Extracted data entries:
- Opening Delimiter -
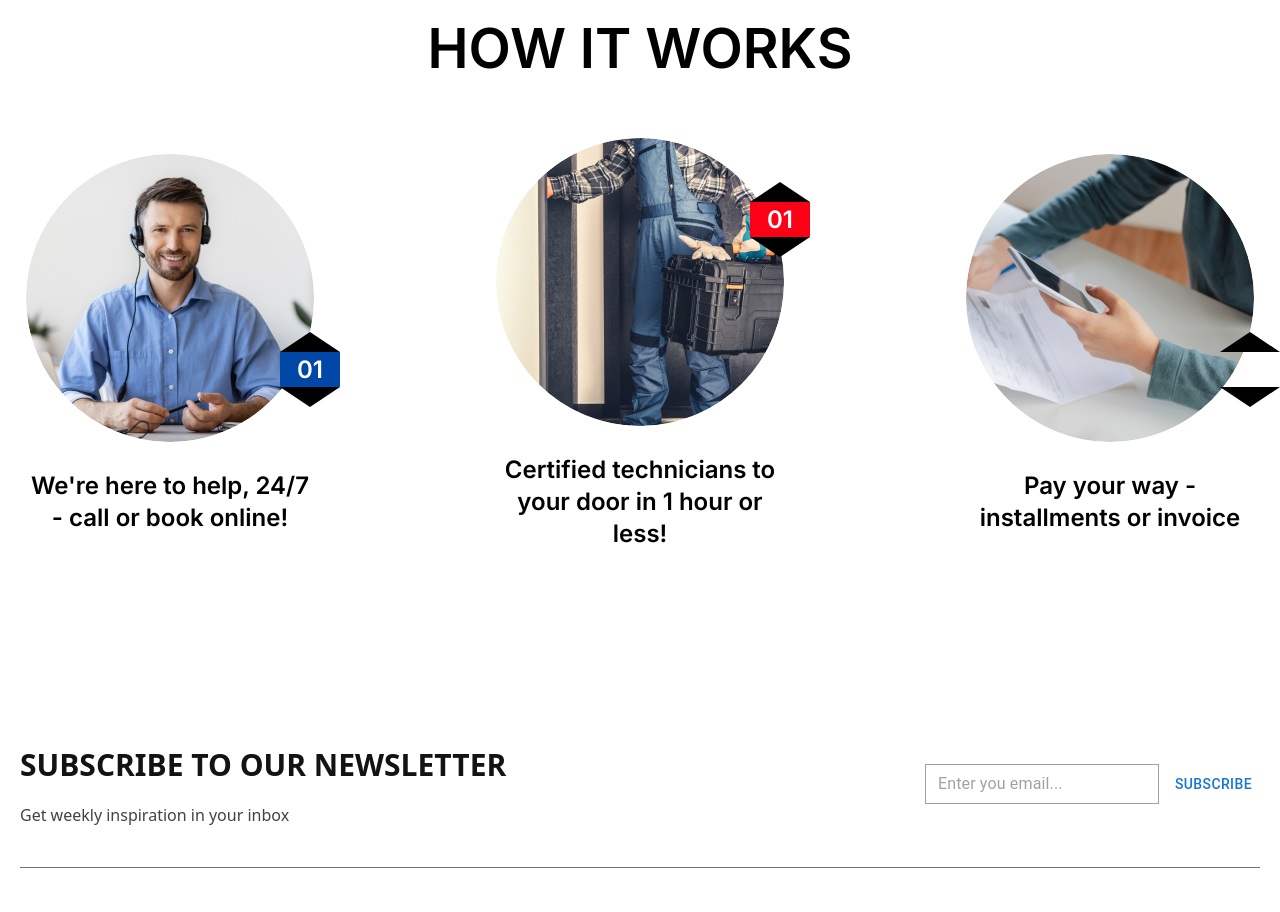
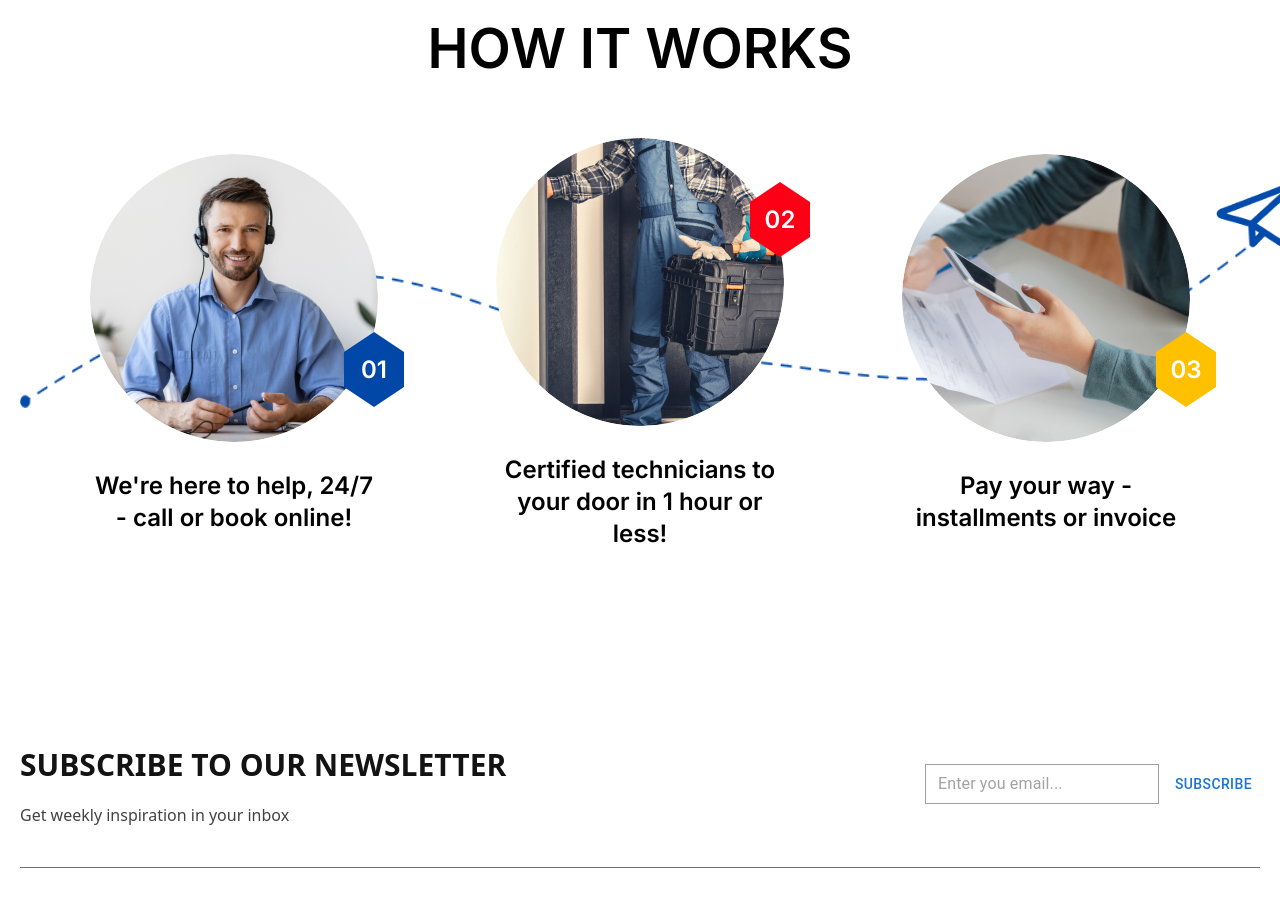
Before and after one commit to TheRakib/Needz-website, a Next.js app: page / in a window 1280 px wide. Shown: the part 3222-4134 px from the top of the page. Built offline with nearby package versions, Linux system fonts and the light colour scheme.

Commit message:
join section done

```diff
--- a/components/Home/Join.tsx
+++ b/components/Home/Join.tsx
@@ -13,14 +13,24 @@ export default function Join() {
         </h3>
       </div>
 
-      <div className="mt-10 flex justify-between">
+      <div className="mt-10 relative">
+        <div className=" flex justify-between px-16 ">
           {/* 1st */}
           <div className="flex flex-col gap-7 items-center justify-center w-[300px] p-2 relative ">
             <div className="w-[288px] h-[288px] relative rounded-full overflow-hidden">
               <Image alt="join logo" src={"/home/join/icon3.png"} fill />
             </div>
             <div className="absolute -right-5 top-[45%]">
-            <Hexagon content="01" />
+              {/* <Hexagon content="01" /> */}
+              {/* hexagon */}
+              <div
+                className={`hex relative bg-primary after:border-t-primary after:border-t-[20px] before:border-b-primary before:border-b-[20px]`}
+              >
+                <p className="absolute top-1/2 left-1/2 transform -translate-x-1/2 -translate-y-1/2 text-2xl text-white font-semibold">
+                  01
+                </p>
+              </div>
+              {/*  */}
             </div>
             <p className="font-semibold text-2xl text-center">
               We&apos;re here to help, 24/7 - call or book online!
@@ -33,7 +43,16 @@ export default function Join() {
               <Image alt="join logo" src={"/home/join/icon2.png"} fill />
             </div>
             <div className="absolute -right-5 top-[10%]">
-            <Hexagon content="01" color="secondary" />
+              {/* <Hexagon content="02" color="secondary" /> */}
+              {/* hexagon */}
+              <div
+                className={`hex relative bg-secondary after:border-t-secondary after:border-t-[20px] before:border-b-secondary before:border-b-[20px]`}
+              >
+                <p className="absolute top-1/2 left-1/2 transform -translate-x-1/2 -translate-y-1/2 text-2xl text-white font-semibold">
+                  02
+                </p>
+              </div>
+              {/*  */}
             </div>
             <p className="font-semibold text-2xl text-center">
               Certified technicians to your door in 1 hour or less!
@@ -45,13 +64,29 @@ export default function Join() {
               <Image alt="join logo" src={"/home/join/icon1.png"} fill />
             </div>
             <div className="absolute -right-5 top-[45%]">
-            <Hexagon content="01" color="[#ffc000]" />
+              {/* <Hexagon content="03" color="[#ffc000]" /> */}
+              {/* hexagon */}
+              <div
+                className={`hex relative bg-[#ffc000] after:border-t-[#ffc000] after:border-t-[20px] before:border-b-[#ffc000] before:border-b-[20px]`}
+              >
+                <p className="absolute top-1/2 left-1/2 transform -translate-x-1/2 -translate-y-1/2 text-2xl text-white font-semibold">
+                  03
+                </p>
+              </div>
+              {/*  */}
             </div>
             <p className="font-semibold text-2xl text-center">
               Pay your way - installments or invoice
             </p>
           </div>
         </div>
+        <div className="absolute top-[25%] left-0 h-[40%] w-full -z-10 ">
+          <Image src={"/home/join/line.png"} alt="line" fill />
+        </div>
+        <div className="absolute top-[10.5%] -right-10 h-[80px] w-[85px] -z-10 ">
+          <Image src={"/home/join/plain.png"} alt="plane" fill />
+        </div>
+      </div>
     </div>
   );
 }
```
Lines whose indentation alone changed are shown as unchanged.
- Closing Delimiter -
- Opening Delimiter -
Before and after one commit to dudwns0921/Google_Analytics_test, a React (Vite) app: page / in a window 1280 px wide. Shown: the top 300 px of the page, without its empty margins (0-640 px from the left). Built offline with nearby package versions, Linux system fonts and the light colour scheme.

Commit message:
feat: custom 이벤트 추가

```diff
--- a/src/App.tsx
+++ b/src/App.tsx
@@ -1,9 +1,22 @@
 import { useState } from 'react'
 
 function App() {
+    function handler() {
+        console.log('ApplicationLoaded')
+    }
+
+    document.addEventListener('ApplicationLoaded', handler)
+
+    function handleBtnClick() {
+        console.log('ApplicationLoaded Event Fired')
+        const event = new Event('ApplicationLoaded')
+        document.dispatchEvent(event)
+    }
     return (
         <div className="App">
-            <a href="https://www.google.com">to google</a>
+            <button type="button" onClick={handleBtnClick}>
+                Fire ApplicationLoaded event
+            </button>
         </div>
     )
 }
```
- Closing Delimiter -
Your answer should be the lines of the records that hold the string "relative".

Output of the task:
+      <div className="mt-10 relative">
           <div className="flex flex-col gap-7 items-center justify-center w-[300px] p-2 relative ">
             <div className="w-[288px] h-[288px] relative rounded-full overflow-hidden">
+                className={`hex relative bg-primary after:border-t-primary after:border-t-[20px] before:border-b-primary before:border-b-[20px]`}
+                className={`hex relative bg-secondary after:border-t-secondary after:border-t-[20px] before:border-b-secondary before:border-b-[20px]`}
+                className={`hex relative bg-[#ffc000] after:border-t-[#ffc000] after:border-t-[20px] before:border-b-[#ffc000] before:border-b-[20px]`}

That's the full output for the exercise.